Quick Roundup 309

Thursday, March 06, 2008

High on Mount Sinai

A news report linked by Matt Drudge a day or so ago discusses the claims of one scientist that Moses was under the influence of a psychedelic substance shortly before he reported hearing God tick off the Ten Commandments.

Moses was probably also on drugs when he saw the "burning bush," suggested Shanon, who said he himself has dabbled with such substances.

"The Bible says people see sounds, and that is a classic phenomenon," he said citing the example of religious ceremonies in the Amazon in which drugs are used that induce people to "see music."

He mentioned his own experience when he used ayahuasca, a powerful psychotropic plant, during a religious ceremony in Brazil's Amazon forest in 1991. "I experienced visions that had spiritual-religious connotations," Shanon said.

He said the psychedelic effects of ayahuasca were comparable to those produced by concoctions based on bark of the acacia tree, that is frequently mentioned in the Bible. [bold added, minor edits]
The technical term for Shanon's "classic phenomenon" is synesthesia.

This is quite interesting, but this scientific finding has no bearing one way or the other on the philosophical question of whether there is (or can be) such a thing as God, for the same reasons I once briefly discussed regarding a report that the tomb of Jesus had been found.

But just wait for some clueless "new atheist" to play into the hands of the Christians by trying to misuse this hypothesis in just such a way -- even though there is no need to argue against arbitrary claims.

More than Just Cliches

Christopher Hitchens comes closer than any other mainstream commentator I know of to have gotten to the heart of the Obama plagiarism kerfuffle.
It is cliche, not plagiarism, that is the problem with our stilted, room-temperature political discourse. It used to be that thinking people would say, with at least a shred of pride, that their own convictions would not shrink to fit on a label or on a bumper sticker. But now it seems that the more vapid and vacuous the logo, the more charm (or should that be "charisma"?) it exerts. Take "Yes We Can," for example. It's the sort of thing parents might chant encouragingly to a child slow on the potty-training uptake. As for "We Are the People We Have Been Waiting For" (in which case, one can only suppose that now that we have arrived, we can all go home), I didn't think much of it when Rep. Dennis Kucinich used it at an anti-war rally in 2004 ("We Are the People We Are Waiting For" being his version) or when Thomas Friedman came across it at an MIT student event last December. He wrote, by the way, that just hearing it gave him -- well, you guess what it gave him. Hope? That's exactly right. [bold added]
True, but only up to a point. The real problem is what underlies all these cliches: The recycling of stale old ideas which most people would reject out of hand if they were stated openly.

C. Bradley Thompson on Atlas Shrugged

C. Bradley Thompson, who uses Ayn Rand's Atlas Shrugged in the college classroom, writes about his experiences and in the process explains something I ran into more than once when I was in college:
The reason that some conservatives fear Ayn Rand is that, ultimately, they can't defend America philosophically.

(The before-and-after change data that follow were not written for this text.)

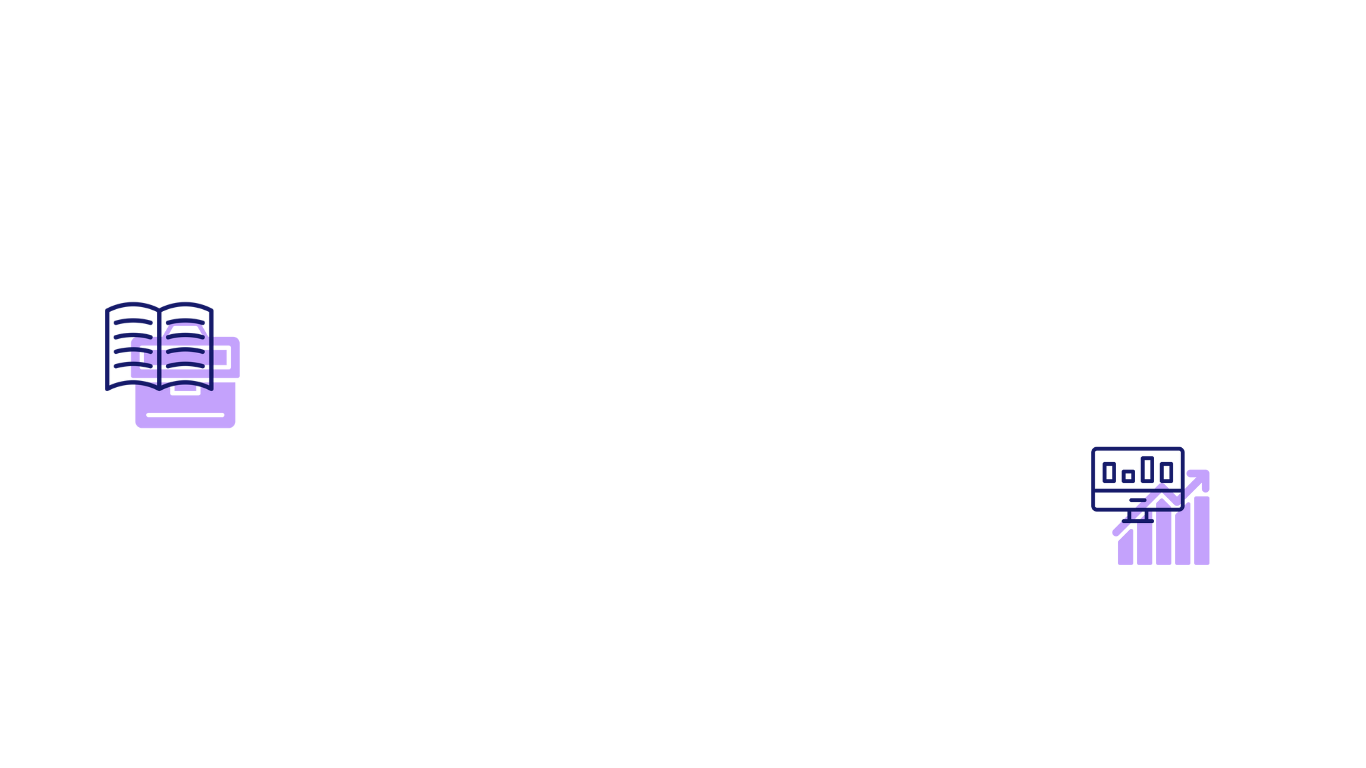
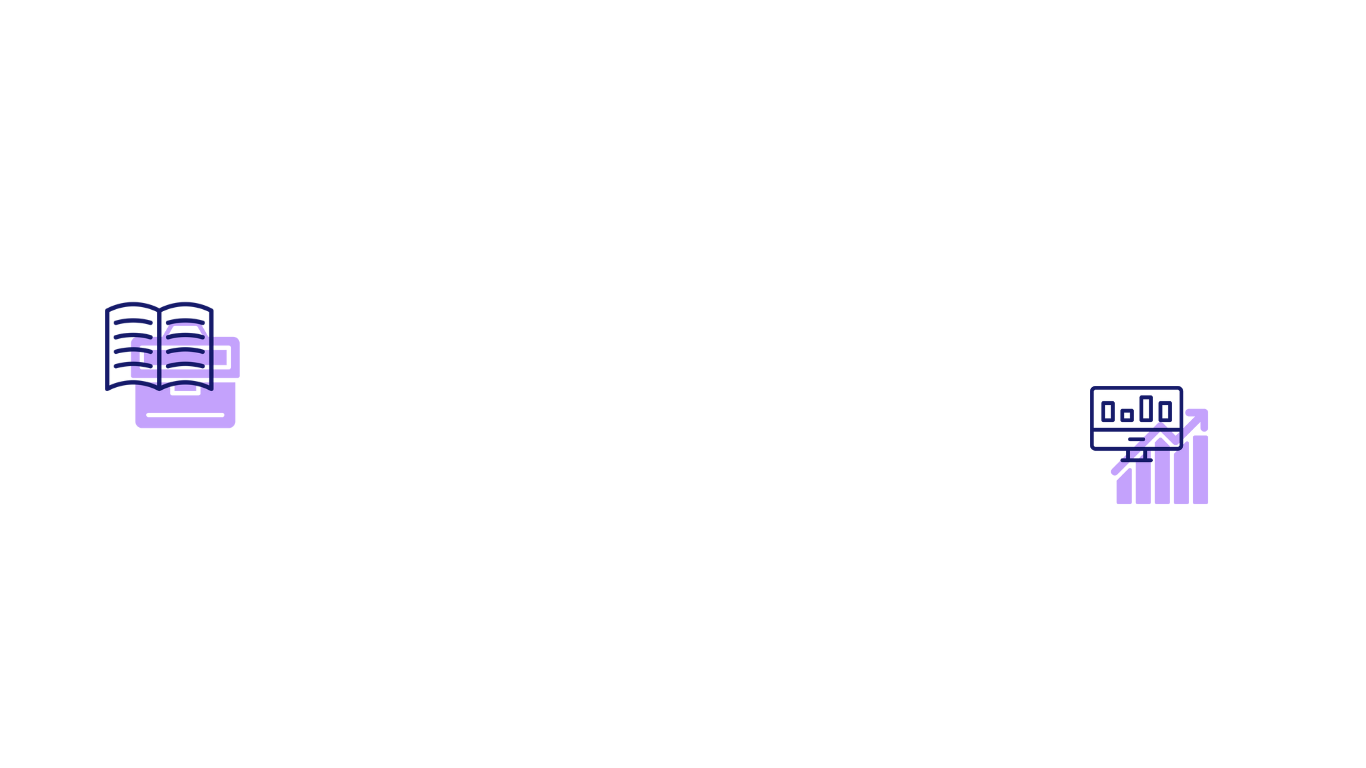
mudei o espaço da pagina sobre nos

Changed region(s): [[0.7994, 0.5, 0.8917, 0.75]]

diff --git a/src/CSS/nossaHIstoria.css b/src/CSS/nossaHIstoria.css
@@ -1,11 +1,11 @@
 #NossaHistoria{
     display: flex;
-    min-height: calc(50vh - 92px);
+    min-height: calc(40vh - 92px);
     width: 100%;
     position: relative;
     margin: auto;
     padding: 28px 8%;
-    background-image: url(../img/FundoSobreNos.png);
+    background-image: url(../img/teste.png);
     background-size: cover;
     background-repeat: no-repeat;
     background-position: center;
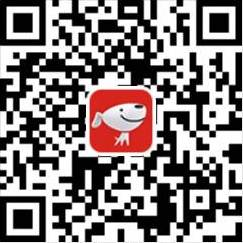
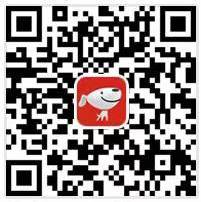
update

diff --git a/docs/README.md b/docs/README.md
@@ -22,7 +22,7 @@
 
 <img src="https://github.com/datawhalechina/leedl-tutorial/blob/master/assets/apple.png?raw=true" width="300">
 
-购买链接：[京东](https://u.jd.com/muCV8tI) | [当当](https://product.dangdang.com/29766946.html)
+购买链接：[京东](https://u.jd.com/muCV8tI) 
 
 <table border="0">
   <tbody>
@@ -32,13 +32,10 @@
         <br>
         <p>京东扫码购买</p>
       </td>
-      <td>
-    <img width="120" height="120" src="https://github.com/datawhalechina/leedl-tutorial/blob/master/assets/apple_dangdang_QR.jpg" alt="pic"><br>
-        <p>当当扫码购买</p>
-      </td>
     </tr>
   </tbody>
 </table>
+
 
 
 豆瓣评分：https://book.douban.com/subject/36997460/
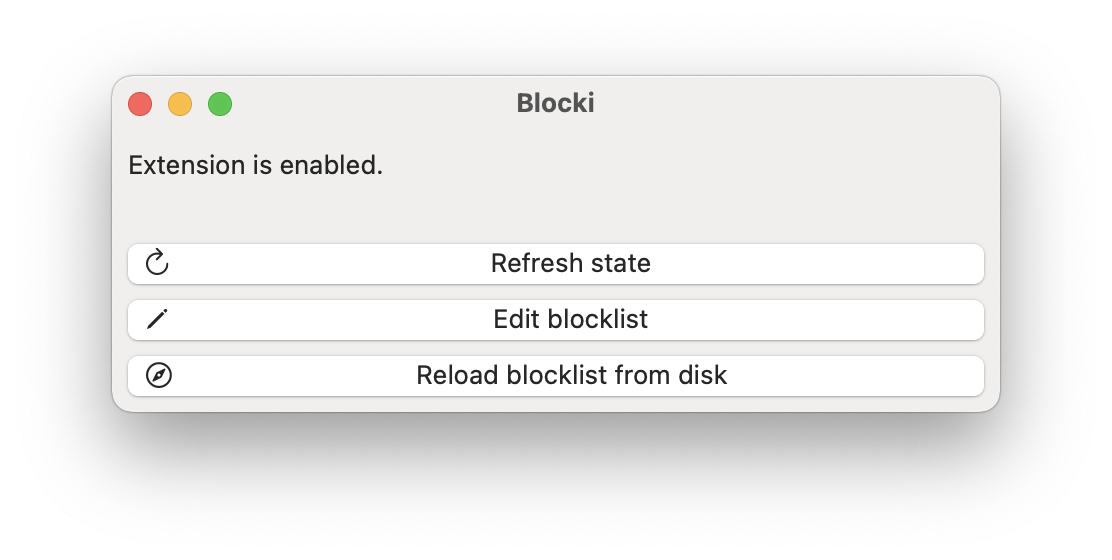
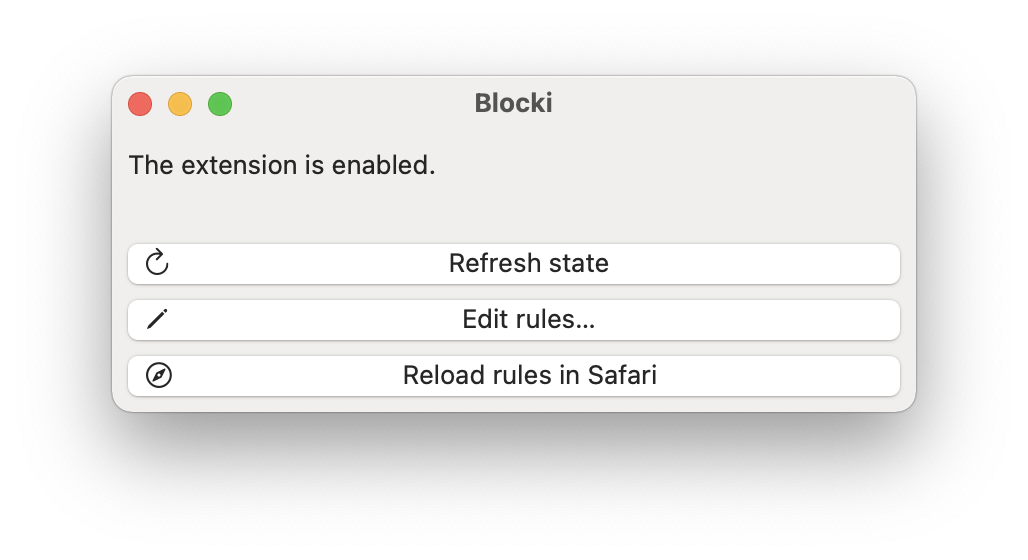
Fix typos and update screenshot

diff --git a/Blocki/ViewController.swift b/Blocki/ViewController.swift
@@ -57,8 +57,8 @@ class ViewController: NSViewController {
 			let state = optionalState!
 
 			let message = state.isEnabled
-				? NSLocalizedString("The Extension is enabled.", comment: "Text indicating that the extension is enabled in Safari.")
-				: NSLocalizedString("The Extension is not enabled.", comment: "Text indicating that the extension is not enabled in Safari.")
+				? NSLocalizedString("The extension is enabled.", comment: "Text indicating that the extension is enabled in Safari.")
+				: NSLocalizedString("The extension is not enabled.", comment: "Text indicating that the extension is not enabled in Safari.")
 
 			DispatchQueue.main.async {
 				self.signal(message: message)

diff --git a/README.md b/README.md
@@ -1,6 +1,6 @@
 #  Blocki
 
-<img src="screenshot.png" alt="Screenshot of Blocki" width="556" heigth="280"/>
+<img src="screenshot.png" alt="Screenshot of Blocki" width="514" heigth="280"/>
 
 A lot of websites out there have many minor annoyances. If you visit those websites frequently, it drastically can reduce your browsing experience. With Blocki, you get control back and can manually specify rules of which content you want to block or hide.
 
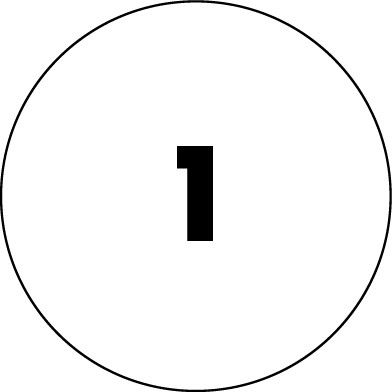
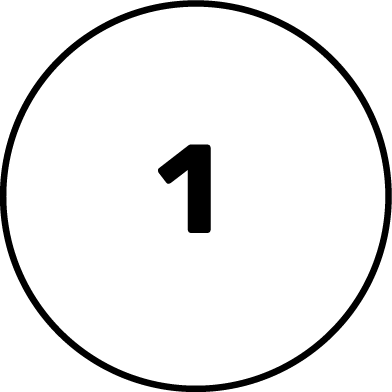
Added better illustrations

diff --git a/docs/index.html b/docs/index.html
@@ -110,13 +110,35 @@
           <div class="bg-black featured-text text-center text-lg-left">
             <h4 class="text-white">One, Two, Three, Go!</h4>
             <br>
-            <p class="text-white-50 mb-0">1. Attach OrBit to your body or instrument.</p>
+            <div class="row">
+              <div class="col-xl-2 col-lg-2">
+                <img class="img-responsive" src="img/product/1.png" style="width: 2.5rem; padding-bottom: 0.5rem;" alt="">
+              </div>
+              <div class="col-xl-10 col-lg-10">
+                <p class="text-white-50 mb-0">Attach OrBit to your body or instrument.</p>
+              </div>
+            </div>
+            
             <br>
-            <p class="text-white-50 mb-0">2. Connect to your digital audio workstation via Bluetooth. </p>
+            <div class="row">
+              <div class="col-xl-2 col-lg-2">
+                  <img class="img-responsive" src="img/product/2.png" style="width: 2.5rem; padding-bottom: 0.5rem;" alt="">
+
+                </div>
+              <div class="col-xl-10 col-lg-10">
+                  <p class="text-white-50 mb-0">Connect to your digital audio workstation via Bluetooth. </p>
+              </div>
+            </div>
+
             <br>
-            <p class="text-white-50 mb-0">3. Select the effects to control</p>
-            <br>
-            <p class="text-white-50 mb-0">Showtime! This is how easy it to augment your performance.</p>
+            <div class="row">
+              <div class="col-xl-2 col-lg-2">
+                <img class="img-responsive" src="img/product/3.png" style="width: 2.5rem; padding-bottom: 0.5rem;" alt="">
+              </div>
+              <div class="col-xl-10 col-lg-10">
+                  <p class="text-white-50 mb-0">Select the digital effects you want to control. Showtime!</p>
+              </div>
+            </div>
           </div>
         </div>
       </div>
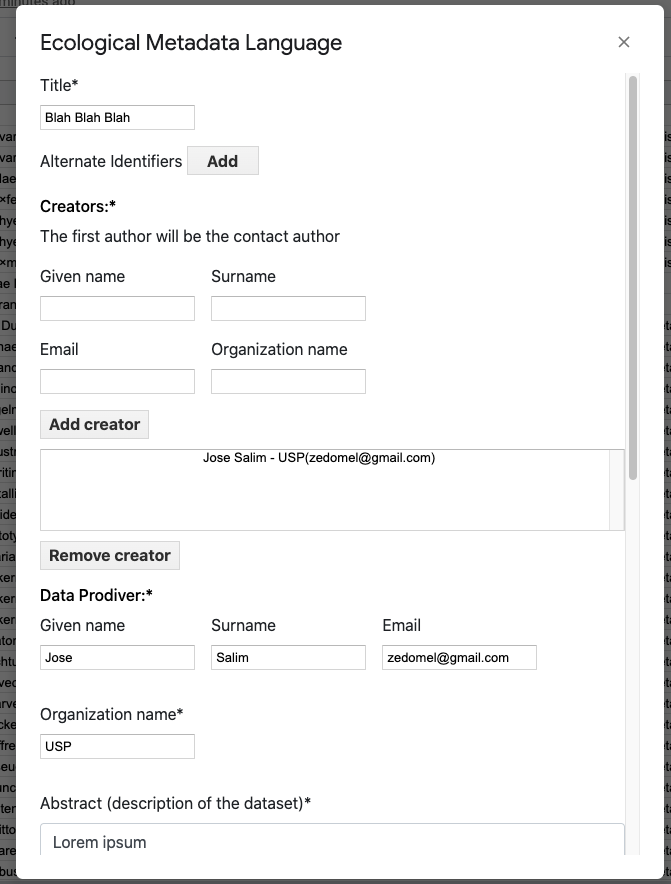
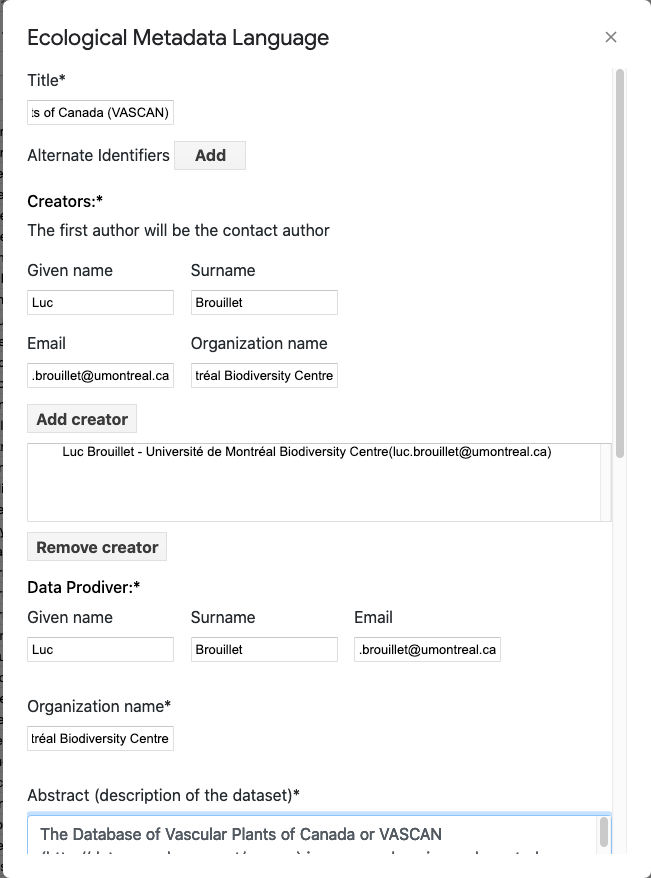
Updated EML editor image and correct typos

Changed region(s): [[0.0, 0.0, 1.0, 1.0], [0.553, 0.6765, 0.768, 0.7688]]

diff --git a/docs/index.md b/docs/index.md
@@ -7,7 +7,7 @@ layout: default
 
 # Rationale
 
-Most biologists and biodiversity data managers organize their data into spreadsheets and for thoses whom are not familiary with Information Science practices of data standardization, the usage of complex software to assist the creation of standardized datasets can be painful, or even prohibited.
+Most biologists and biodiversity data managers organize their data into spreadsheets and for thoses whom are not familiar with Information Science practices of data standardization, the usage of complex software to assist the creation of standardized datasets can be painful, or even prohibited.
 
 Based on that, the Google Sheet Add-on available here searches to explore the familiarity of the users with spreadsheets and allow them to create and publish standardized biodiversity data using Darwin Core Standard.
 The add-on aims to provided a simple and intuitive interface for users not familiary with the concepts of Darwin Core Standard (DwC) and data sharing using Darwin Core Archives. 
@@ -49,7 +49,7 @@ To add or remove a mapping row from a sheet select the option *Add/Remove mappin
 The Darwin Core Archive is used to represent complex structures within data (one-to-many relations) by the definition of a **star schema**. For that reason, a special term `CORE_ID` is available on the mapping row list of terms. Using the `CORE_ID` term is possible to "link" or represeting the relations between data in different sheets. Records (i.e. rows) from different sheets can be linked into a one-to-many relation by mapping a column to the `CORE_ID` term in all related sheets. Two or more columns in different sheets which have the `CORE_ID` term by definition of Darwin Core Archive Standard have to be filled same value (see figure bellow as an example).
 
 ![The CORE_ID term](/assets/img/core-id-term.png)
-*The row in the left sheet with `CORE_ID` `2787` is liked to the two rows of the right sheet, creating a one-to-many relation between sheets. The left sheet after will be selected as the **core sheet** and the right sheet as **extension sheet** in DwC-Archive nomenclature*
+*The row in the left sheet with `CORE_ID` `2787` is linked to the two rows of the right sheet, creating a one-to-many relation between sheets. The left sheet after will be selected as the **core sheet** and the right sheet as **extension sheet** in DwC-Archive nomenclature*
 
 ## Ecological Metadata Language Editor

Conservatives don’t like the fact that Rand defends reason, objectivity, and certainty--and they won't; they don't like the fact that she defends rational self-interest, moral absolutism, and rationally grounded virtues--and they won't; they don't like the fact that she defends individual rights and capitalism--and they won't. Because they won't defend these philosophical principles, they can't defend America. That is conservatism's dirty little secret. [bold added]
I went to a small, conservative college, and had a professor take the trouble to mail me clippings of stories -- some bilge from one of the Brandens and something, I think, from National Review -- that attacked Rand personally, but failed to answer any of her arguments. He had promised to send something that would "prove" Ayn Rand wrong. He obviously failed.

Read the whole thing.

-- CAV


Anonymous said...

C.B. Thompson names EXACTLY the reason why I consider conservatism to be essentially anti-American. The Enlightenment values that this country depends upon, having already been evicted from liberalism after the Left took it over, will eventually be evicted from conservatism for the exact same reasons -- they don't belong there, and cannot stay there without either the final obliteration of the Enlightenment and all its ideas -- or the mutation of conservatism into *actual* liberalism.

Jim May (suddenly I can't use Name/URL for some reason).

Gus Van Horn said...

Conservatives ultimately see the "handmaiden to theology" as a useful, and dispensible, idiot.